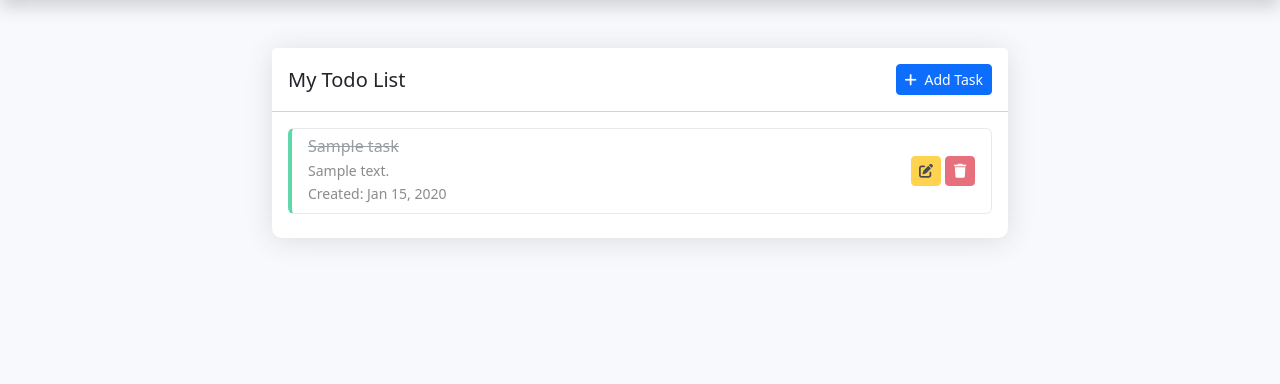
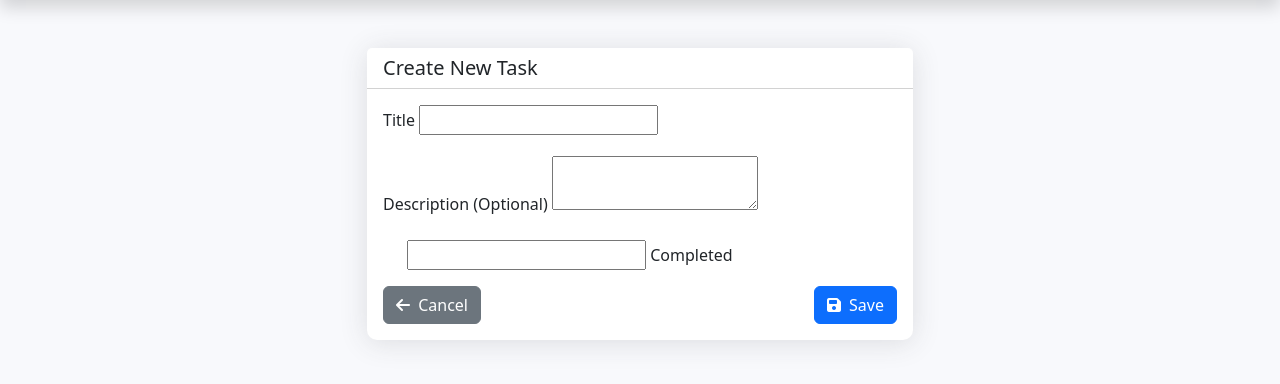
Before and after one commit to IMSET-Sousse/Django-Todo-List-Application, a Django app: template django-todo/todo/templates/todo/task_form.html in a window 1280 px wide. Shown: the part 56-440 px from the top of the page. Run offline with Django 5.2, Linux system fonts and the light colour scheme; the template is opened without the code that fills it: most values are stand-ins (such as "Sample title", 1, 10 or a date in 2020); form fields are guessed from the names that the template uses.

Commit message:
add some modification and switch pages

```diff
--- a/django-todo/todo/templates/todo/task_form.html
+++ b/django-todo/todo/templates/todo/task_form.html
@@ -1,56 +1,54 @@
 {% extends 'todo/base.html' %}
 
-{% block title %}My Tasks{% endblock %}
+{% block title %}{% if object %}Edit{% else %}Create{% endif %} Task{% endblock %}
 
 {% block content %}
 <div class="row justify-content-center">
-    <div class="col-lg-8">
-        <div class="card mb-4">
-            <div class="card-header bg-white py-3 d-flex justify-content-between align-items-center">
-                <h5 class="mb-0">My Todo List</h5>
-                <a href="{% url 'todo:create_task' %}" class="btn btn-primary btn-sm">
-                    <i class="fas fa-plus me-1"></i> Add Task
-                </a>
+    <div class="col-lg-6">
+        <div class="card">
+            <div class="card-header bg-white">
+                <h5 class="mb-0">{% if object %}Edit{% else %}Create New{% endif %} Task</h5>
             </div>
             <div class="card-body">
-                {% if tasks %}
-                <div class="list-group">
-                    {% for task in tasks %}
-                    <div class="list-group-item list-group-item-action task-item mb-2 {% if task.complete %}completed{% endif %}">
-                        <div class="d-flex justify-content-between align-items-center">
-                            <div class="me-3">
-                                <h6 class="task-title mb-1 {% if task.complete %}text-muted{% else %}text-dark{% endif %}">
-                                    {{ task.title }}
-                                </h6>
-                                {% if task.description %}
-                                <p class="small text-muted mb-0">{{ task.description }}</p>
-                                {% endif %}
-                                <small class="text-muted">Created: {{ task.created|date:"M d, Y" }}</small>
-                            </div>
-                            <div class="d-flex">
-                                <a href="{% url 'todo:update_task' task.id %}" class="btn btn-sm btn-action btn-warning me-1" title="Edit">
-                                    <i class="fas fa-edit"></i>
-                                </a>
-                                <a href="{% url 'todo:delete_task' task.id %}" class="btn btn-sm btn-action btn-danger" title="Delete">
-                                    <i class="fas fa-trash"></i>
-                                </a>
-                            </div>
+                <form method="post">
+                    {% csrf_token %}
+                    <div class="mb-3">
+                        <label for="id_title" class="form-label">Title</label>
+                        {{ form.title }}
+                        {% if form.title.errors %}
+                        <div class="invalid-feedback d-block">
+                            {{ form.title.errors.0 }}
                         </div>
+                        {% endif %}
                     </div>
-                    {% endfor %}
-                </div>
-                {% else %}
-                <div class="text-center py-4">
-                    <i class="fas fa-tasks fa-3x text-muted mb-3"></i>
-                    <h5 class="text-muted">No tasks yet</h5>
-                    <p class="text-muted">Get started by adding your first task</p>
-                    <a href="{% url 'todo:create_task' %}" class="btn btn-primary">
-                        <i class="fas fa-plus me-1"></i> Add Task
-                    </a>
-                </div>
-                {% endif %}
+                    <div class="mb-3">
+                        <label for="id_description" class="form-label">Description (Optional)</label>
+                        {{ form.description }}
+                    </div>
+                    <div class="mb-3 form-check">
+                        {{ form.complete }}
+                        <label class="form-check-label" for="id_complete">Completed</label>
+                    </div>
+                    <div class="d-flex justify-content-between">
+                        <a href="{% url 'todo:task_list' %}" class="btn btn-secondary">
+                            <i class="fas fa-arrow-left me-1"></i> Cancel
+                        </a>
+                        <button type="submit" class="btn btn-primary">
+                            <i class="fas fa-save me-1"></i> Save
+                        </button>
+                    </div>
+                </form>
             </div>
         </div>
     </div>
 </div>
-{% endblock %}
+
+{% block extra_js %}
+<script>
+    // Add Bootstrap classes to form fields
+    document.getElementById('id_title').className = 'form-control';
+    document.getElementById('id_description').className = 'form-control';
+    document.getElementById('id_complete').className = 'form-check-input';
+</script>
+{% endblock %}
+{% endblock %}
```
Also changed, not shown: django-todo/todo/templates/todo/task_list.html (+56 -0 lines).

========

__TASK INSTRUCTIONS__: Your job is to reproduce the material exactly. Keep pictures out of it.

__YOUR SOLUTION__:
Before and after one commit to IMSET-Sousse/Django-Todo-List-Application, a Django app: template django-todo/todo/templates/todo/task_form.html in a window 1280 px wide. Shown: the part 56-440 px from the top of the page. Run offline with Django 5.2, Linux system fonts and the light colour scheme; the template is opened without the code that fills it: most values are stand-ins (such as "Sample title", 1, 10 or a date in 2020); form fields are guessed from the names that the template uses.

Commit message:
add some modification and switch pages

```diff
--- a/django-todo/todo/templates/todo/task_form.html
+++ b/django-todo/todo/templates/todo/task_form.html
@@ -1,56 +1,54 @@
 {% extends 'todo/base.html' %}
 
-{% block title %}My Tasks{% endblock %}
+{% block title %}{% if object %}Edit{% else %}Create{% endif %} Task{% endblock %}
 
 {% block content %}
 <div class="row justify-content-center">
-    <div class="col-lg-8">
-        <div class="card mb-4">
-            <div class="card-header bg-white py-3 d-flex justify-content-between align-items-center">
-                <h5 class="mb-0">My Todo List</h5>
-                <a href="{% url 'todo:create_task' %}" class="btn btn-primary btn-sm">
-                    <i class="fas fa-plus me-1"></i> Add Task
-                </a>
+    <div class="col-lg-6">
+        <div class="card">
+            <div class="card-header bg-white">
+                <h5 class="mb-0">{% if object %}Edit{% else %}Create New{% endif %} Task</h5>
             </div>
             <div class="card-body">
-                {% if tasks %}
-                <div class="list-group">
-                    {% for task in tasks %}
-                    <div class="list-group-item list-group-item-action task-item mb-2 {% if task.complete %}completed{% endif %}">
-                        <div class="d-flex justify-content-between align-items-center">
-                            <div class="me-3">
-                                <h6 class="task-title mb-1 {% if task.complete %}text-muted{% else %}text-dark{% endif %}">
-                                    {{ task.title }}
-                                </h6>
-                                {% if task.description %}
-                                <p class="small text-muted mb-0">{{ task.description }}</p>
-                                {% endif %}
-                                <small class="text-muted">Created: {{ task.created|date:"M d, Y" }}</small>
-                            </div>
-                            <div class="d-flex">
-                                <a href="{% url 'todo:update_task' task.id %}" class="btn btn-sm btn-action btn-warning me-1" title="Edit">
-                                    <i class="fas fa-edit"></i>
-                                </a>
-                                <a href="{% url 'todo:delete_task' task.id %}" class="btn btn-sm btn-action btn-danger" title="Delete">
-                                    <i class="fas fa-trash"></i>
-                                </a>
-                            </div>
+                <form method="post">
+                    {% csrf_token %}
+                    <div class="mb-3">
+                        <label for="id_title" class="form-label">Title</label>
+                        {{ form.title }}
+                        {% if form.title.errors %}
+                        <div class="invalid-feedback d-block">
+                            {{ form.title.errors.0 }}
                         </div>
+                        {% endif %}
                     </div>
-                    {% endfor %}
-                </div>
-                {% else %}
-                <div class="text-center py-4">
-                    <i class="fas fa-tasks fa-3x text-muted mb-3"></i>
-                    <h5 class="text-muted">No tasks yet</h5>
-                    <p class="text-muted">Get started by adding your first task</p>
-                    <a href="{% url 'todo:create_task' %}" class="btn btn-primary">
-                        <i class="fas fa-plus me-1"></i> Add Task
-                    </a>
-                </div>
-                {% endif %}
+                    <div class="mb-3">
+                        <label for="id_description" class="form-label">Description (Optional)</label>
+                        {{ form.description }}
+                    </div>
+                    <div class="mb-3 form-check">
+                        {{ form.complete }}
+                        <label class="form-check-label" for="id_complete">Completed</label>
+                    </div>
+                    <div class="d-flex justify-content-between">
+                        <a href="{% url 'todo:task_list' %}" class="btn btn-secondary">
+                            <i class="fas fa-arrow-left me-1"></i> Cancel
+                        </a>
+                        <button type="submit" class="btn btn-primary">
+                            <i class="fas fa-save me-1"></i> Save
+                        </button>
+                    </div>
+                </form>
             </div>
         </div>
     </div>
 </div>
-{% endblock %}
+
+{% block extra_js %}
+<script>
+    // Add Bootstrap classes to form fields
+    document.getElementById('id_title').className = 'form-control';
+    document.getElementById('id_description').className = 'form-control';
+    document.getElementById('id_complete').className = 'form-check-input';
+</script>
+{% endblock %}
+{% endblock %}
```
Also changed, not shown: django-todo/todo/templates/todo/task_list.html (+56 -0 lines).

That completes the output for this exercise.